Small campuses focus on retaining students with the help of technology

“The fact that Starfish automatically delivers that feedback to the service providers on campus makes timely intervention possible,” said Joyce Jackson, dean of academic affairs. “Faculty confidence in the system is increasing as service providers close the loop to inform faculty that their student referrals are being addressed.”

The University of Kansas launched its retention program after a 2010 report showed that almost three in 10 students who came to the school in 2007 had left three years later.

Kansas’s 28.7 percent dropout rate among fall 2007 freshmen was significantly higher than peer institutions, officials said. The university’s average retention rate after one year is 80 percent, compared with 85 to 90 percent at peer schools.

Purdue University is another large school using software programs to spot failing students before it’s too late.

Purdue launched its own university-developed retention program called Signals to warn students whose grades are dropping, offer study-habit advice, and encourage students excelling in their classes.

The Signals system doesn’t wait until midterms to alert students about dangerously low grades, like similar academic warning programs, said Nancy Wilson Head, executive director for information technology in Purdue’s Teaching and Learning Technologies Unit.
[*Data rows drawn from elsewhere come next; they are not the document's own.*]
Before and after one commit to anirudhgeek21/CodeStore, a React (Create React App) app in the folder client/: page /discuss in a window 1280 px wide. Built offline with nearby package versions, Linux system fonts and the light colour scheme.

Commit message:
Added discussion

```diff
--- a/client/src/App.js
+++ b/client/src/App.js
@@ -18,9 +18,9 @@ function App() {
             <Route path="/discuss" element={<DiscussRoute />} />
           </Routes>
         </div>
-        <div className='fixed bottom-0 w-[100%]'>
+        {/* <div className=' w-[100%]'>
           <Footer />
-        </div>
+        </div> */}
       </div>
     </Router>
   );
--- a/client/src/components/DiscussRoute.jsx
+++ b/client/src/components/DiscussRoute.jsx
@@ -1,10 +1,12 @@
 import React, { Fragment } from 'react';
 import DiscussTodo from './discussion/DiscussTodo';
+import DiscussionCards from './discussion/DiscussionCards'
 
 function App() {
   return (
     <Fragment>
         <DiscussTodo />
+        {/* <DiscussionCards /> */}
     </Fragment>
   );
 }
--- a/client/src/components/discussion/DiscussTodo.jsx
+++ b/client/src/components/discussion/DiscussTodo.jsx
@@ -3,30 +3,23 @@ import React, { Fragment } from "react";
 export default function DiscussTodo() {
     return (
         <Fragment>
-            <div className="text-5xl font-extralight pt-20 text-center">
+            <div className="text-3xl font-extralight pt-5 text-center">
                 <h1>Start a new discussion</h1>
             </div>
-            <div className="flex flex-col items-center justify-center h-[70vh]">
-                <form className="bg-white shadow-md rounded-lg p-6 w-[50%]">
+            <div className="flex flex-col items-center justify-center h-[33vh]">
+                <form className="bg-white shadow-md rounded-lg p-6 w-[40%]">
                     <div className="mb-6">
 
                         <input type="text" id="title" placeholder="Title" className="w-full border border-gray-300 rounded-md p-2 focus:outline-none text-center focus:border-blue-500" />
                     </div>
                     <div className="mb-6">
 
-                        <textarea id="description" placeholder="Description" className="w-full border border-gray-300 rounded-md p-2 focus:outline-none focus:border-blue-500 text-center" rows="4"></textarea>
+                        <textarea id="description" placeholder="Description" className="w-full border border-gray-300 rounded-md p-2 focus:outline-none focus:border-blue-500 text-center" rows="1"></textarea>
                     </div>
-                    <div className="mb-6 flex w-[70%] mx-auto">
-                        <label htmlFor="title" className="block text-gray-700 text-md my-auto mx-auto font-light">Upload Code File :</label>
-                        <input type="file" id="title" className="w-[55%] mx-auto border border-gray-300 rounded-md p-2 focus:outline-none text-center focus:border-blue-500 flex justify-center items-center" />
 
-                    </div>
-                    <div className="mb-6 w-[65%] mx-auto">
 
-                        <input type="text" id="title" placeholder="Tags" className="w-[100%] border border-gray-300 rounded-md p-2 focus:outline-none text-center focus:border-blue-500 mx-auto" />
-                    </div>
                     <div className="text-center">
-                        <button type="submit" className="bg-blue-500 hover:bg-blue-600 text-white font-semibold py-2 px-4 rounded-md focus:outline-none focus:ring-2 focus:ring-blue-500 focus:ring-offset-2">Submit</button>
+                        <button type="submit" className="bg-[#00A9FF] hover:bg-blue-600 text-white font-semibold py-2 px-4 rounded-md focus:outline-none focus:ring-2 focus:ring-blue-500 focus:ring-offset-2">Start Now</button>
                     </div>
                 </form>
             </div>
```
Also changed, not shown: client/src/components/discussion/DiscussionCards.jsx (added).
Students will get their first stoplight updates in the first few weeks of each semester, Wilson Head said, meaning they have a better chance to recover academically before crucial mid-semester tests.